+++ Information supplied
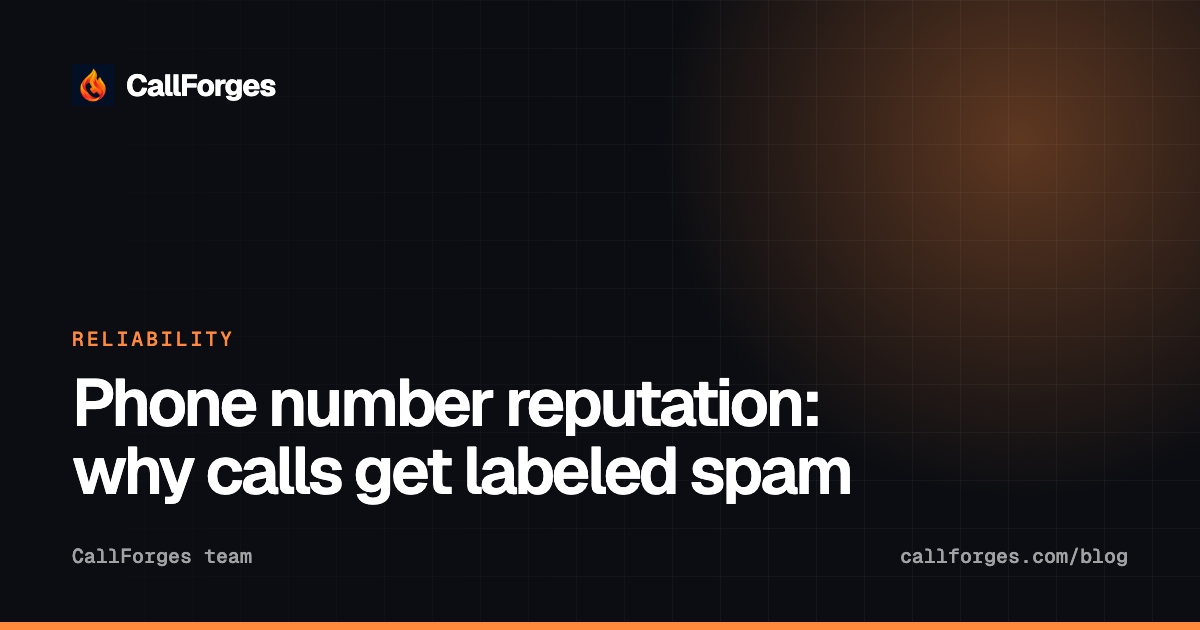
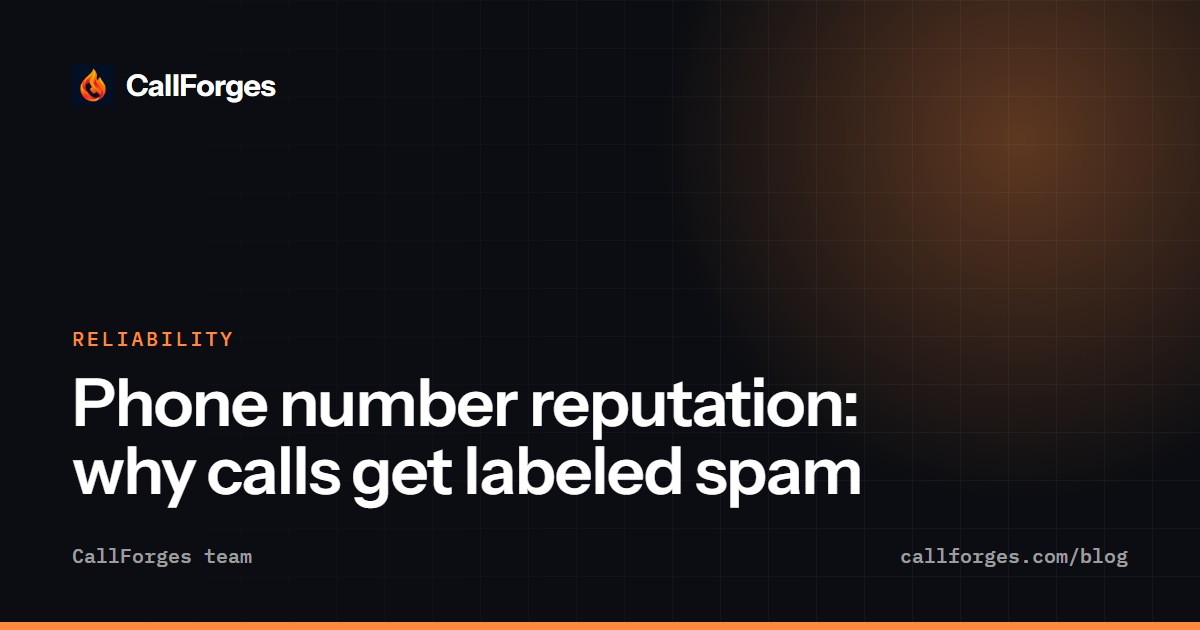
blog: covers in Instrument Sans and IBM Plex Mono
Regenerates the 12 post covers with the site's fonts, updates the cover
template for future posts, and makes the cover tools work on Windows paths.

diff --git a/_blog/tools/cover.html b/_blog/tools/cover.html
@@ -2,19 +2,19 @@
 <html lang="en">
 <head>
 <meta charset="utf-8">
-<link rel="stylesheet" href="https://fonts.googleapis.com/css2?family=Geist:wght@500;600;700&family=Geist+Mono:wght@500&display=block">
+<link rel="stylesheet" href="https://fonts.googleapis.com/css2?family=Instrument+Sans:wght@500;600;700&family=IBM+Plex+Mono:wght@500&display=block">
 <style>
   *{box-sizing:border-box;margin:0}
   html,body{width:1200px;height:630px;overflow:hidden}
-  body{position:relative;background:#0b0d12;color:#fff;font-family:"Geist","Helvetica Neue",Arial,sans-serif;padding:64px 72px}
+  body{position:relative;background:#0b0d12;color:#fff;font-family:"Instrument Sans","Helvetica Neue",Arial,sans-serif;padding:64px 72px}
   .glow{position:absolute;right:-180px;top:-220px;width:720px;height:720px;border-radius:50%;background:radial-gradient(closest-side,rgba(255,138,61,.34),rgba(255,138,61,0))}
   .grid{position:absolute;inset:0;background-image:linear-gradient(rgba(255,255,255,.04) 1px,transparent 1px),linear-gradient(90deg,rgba(255,255,255,.04) 1px,transparent 1px);background-size:48px 48px;mask-image:linear-gradient(90deg,transparent,#000 70%)}
   .wrap{position:relative;height:100%;display:flex;flex-direction:column}
-  .brand{display:flex;align-items:center;gap:12px;font-weight:700;font-size:30px;letter-spacing:-.03em}
+  .brand{display:flex;align-items:center;gap:12px;font-weight:700;font-size:30px;letter-spacing:-.015em}
   .brand img{width:42px;height:42px}
-  .kicker{margin-top:auto;font:500 20px/1 "Geist Mono",Menlo,monospace;letter-spacing:.14em;text-transform:uppercase;color:#ff8a3d}
-  h1{margin-top:20px;max-width:960px;font-weight:600;font-size:{{size}}px;line-height:1.04;letter-spacing:-.045em;text-wrap:balance}
-  .foot{margin-top:40px;display:flex;justify-content:space-between;align-items:center;font:500 20px/1 "Geist Mono",Menlo,monospace;color:rgba(255,255,255,.62)}
+  .kicker{margin-top:auto;font:500 20px/1 "IBM Plex Mono",Menlo,monospace;letter-spacing:.14em;text-transform:uppercase;color:#ff8a3d}
+  h1{margin-top:20px;max-width:960px;font-weight:600;font-size:{{size}}px;line-height:1.04;letter-spacing:-.02em;text-wrap:balance}
+  .foot{margin-top:40px;display:flex;justify-content:space-between;align-items:center;font:500 20px/1 "IBM Plex Mono",Menlo,monospace;color:rgba(255,255,255,.62)}
   .bar{position:absolute;left:0;bottom:0;width:100%;height:8px;background:#ff8a3d}
 </style>
 </head>

diff --git a/_blog/tools/render_png.py b/_blog/tools/render_png.py
@@ -6,6 +6,7 @@ scale defaults to 2 (sharp on phones and retina screens). Covers use 1: LinkedIn
 Set CHROME=/path/to/chrome when Chrome is not in a usual place.
 """
 import os
+import pathlib
 import shutil
 import subprocess
 import sys
@@ -35,7 +36,7 @@ def render(src, out, width, height, scale=2):
         done = subprocess.run([chrome(), '--headless=new', '--disable-gpu', '--hide-scrollbars', '--no-first-run',
                                f'--user-data-dir={profile}', f'--force-device-scale-factor={scale}',
                                f'--window-size={width},{height}', '--virtual-time-budget=5000',
-                               f'--screenshot={os.path.abspath(out)}', 'file://' + os.path.abspath(src)],
+                               f'--screenshot={os.path.abspath(out)}', pathlib.Path(src).resolve().as_uri()],
                               capture_output=True, text=True, timeout=120)
     if not os.path.exists(out):
         raise SystemExit(f'Chrome made no image: {done.stderr.strip()[-400:]}')

diff --git a/_blog/tools/make_cover.py b/_blog/tools/make_cover.py
@@ -8,6 +8,7 @@ when it exists.
 """
 import html
 import os
+import pathlib
 import re
 import sys
 
@@ -24,7 +25,7 @@ def main(slug):
     title = meta['title']
     size = 76 if len(title) <= 40 else 66 if len(title) <= 62 else 56
     page = open(os.path.join(HERE, 'cover.html')).read()
-    for k, v in {'logo': 'file://' + os.path.join(REPO, 'callforge-mark.png'), 'kicker': html.escape(meta.get('kicker') or 'Blog'),
+    for k, v in {'logo': pathlib.Path(REPO, 'callforge-mark.png').as_uri(), 'kicker': html.escape(meta.get('kicker') or 'Blog'),
                  'title': html.escape(title), 'size': str(size)}.items():
         page = page.replace('{{' + k + '}}', v)
     tmp = os.path.join(HERE, f'.cover-{slug}.html')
++++++
▸ About this task:
After removing the pictures, repeat the remaining records exactly.

▸ Answer section:
blog: covers in Instrument Sans and IBM Plex Mono
Regenerates the 12 post covers with the site's fonts, updates the cover
template for future posts, and makes the cover tools work on Windows paths.

diff --git a/_blog/tools/cover.html b/_blog/tools/cover.html
@@ -2,19 +2,19 @@
 <html lang="en">
 <head>
 <meta charset="utf-8">
-<link rel="stylesheet" href="https://fonts.googleapis.com/css2?family=Geist:wght@500;600;700&family=Geist+Mono:wght@500&display=block">
+<link rel="stylesheet" href="https://fonts.googleapis.com/css2?family=Instrument+Sans:wght@500;600;700&family=IBM+Plex+Mono:wght@500&display=block">
 <style>
   *{box-sizing:border-box;margin:0}
   html,body{width:1200px;height:630px;overflow:hidden}
-  body{position:relative;background:#0b0d12;color:#fff;font-family:"Geist","Helvetica Neue",Arial,sans-serif;padding:64px 72px}
+  body{position:relative;background:#0b0d12;color:#fff;font-family:"Instrument Sans","Helvetica Neue",Arial,sans-serif;padding:64px 72px}
   .glow{position:absolute;right:-180px;top:-220px;width:720px;height:720px;border-radius:50%;background:radial-gradient(closest-side,rgba(255,138,61,.34),rgba(255,138,61,0))}
   .grid{position:absolute;inset:0;background-image:linear-gradient(rgba(255,255,255,.04) 1px,transparent 1px),linear-gradient(90deg,rgba(255,255,255,.04) 1px,transparent 1px);background-size:48px 48px;mask-image:linear-gradient(90deg,transparent,#000 70%)}
   .wrap{position:relative;height:100%;display:flex;flex-direction:column}
-  .brand{display:flex;align-items:center;gap:12px;font-weight:700;font-size:30px;letter-spacing:-.03em}
+  .brand{display:flex;align-items:center;gap:12px;font-weight:700;font-size:30px;letter-spacing:-.015em}
   .brand img{width:42px;height:42px}
-  .kicker{margin-top:auto;font:500 20px/1 "Geist Mono",Menlo,monospace;letter-spacing:.14em;text-transform:uppercase;color:#ff8a3d}
-  h1{margin-top:20px;max-width:960px;font-weight:600;font-size:{{size}}px;line-height:1.04;letter-spacing:-.045em;text-wrap:balance}
-  .foot{margin-top:40px;display:flex;justify-content:space-between;align-items:center;font:500 20px/1 "Geist Mono",Menlo,monospace;color:rgba(255,255,255,.62)}
+  .kicker{margin-top:auto;font:500 20px/1 "IBM Plex Mono",Menlo,monospace;letter-spacing:.14em;text-transform:uppercase;color:#ff8a3d}
+  h1{margin-top:20px;max-width:960px;font-weight:600;font-size:{{size}}px;line-height:1.04;letter-spacing:-.02em;text-wrap:balance}
+  .foot{margin-top:40px;display:flex;justify-content:space-between;align-items:center;font:500 20px/1 "IBM Plex Mono",Menlo,monospace;color:rgba(255,255,255,.62)}
   .bar{position:absolute;left:0;bottom:0;width:100%;height:8px;background:#ff8a3d}
 </style>
 </head>

diff --git a/_blog/tools/render_png.py b/_blog/tools/render_png.py
@@ -6,6 +6,7 @@ scale defaults to 2 (sharp on phones and retina screens). Covers use 1: LinkedIn
 Set CHROME=/path/to/chrome when Chrome is not in a usual place.
 """
 import os
+import pathlib
 import shutil
 import subprocess
 import sys
@@ -35,7 +36,7 @@ def render(src, out, width, height, scale=2):
         done = subprocess.run([chrome(), '--headless=new', '--disable-gpu', '--hide-scrollbars', '--no-first-run',
                                f'--user-data-dir={profile}', f'--force-device-scale-factor={scale}',
                                f'--window-size={width},{height}', '--virtual-time-budget=5000',
-                               f'--screenshot={os.path.abspath(out)}', 'file://' + os.path.abspath(src)],
+                               f'--screenshot={os.path.abspath(out)}', pathlib.Path(src).resolve().as_uri()],
                               capture_output=True, text=True, timeout=120)
     if not os.path.exists(out):
         raise SystemExit(f'Chrome made no image: {done.stderr.strip()[-400:]}')

diff --git a/_blog/tools/make_cover.py b/_blog/tools/make_cover.py
@@ -8,6 +8,7 @@ when it exists.
 """
 import html
 import os
+import pathlib
 import re
 import sys
 
@@ -24,7 +25,7 @@ def main(slug):
     title = meta['title']
     size = 76 if len(title) <= 40 else 66 if len(title) <= 62 else 56
     page = open(os.path.join(HERE, 'cover.html')).read()
-    for k, v in {'logo': 'file://' + os.path.join(REPO, 'callforge-mark.png'), 'kicker': html.escape(meta.get('kicker') or 'Blog'),
+    for k, v in {'logo': pathlib.Path(REPO, 'callforge-mark.png').as_uri(), 'kicker': html.escape(meta.get('kicker') or 'Blog'),
                  'title': html.escape(title), 'size': str(size)}.items():
         page = page.replace('{{' + k + '}}', v)
     tmp = os.path.join(HERE, f'.cover-{slug}.html')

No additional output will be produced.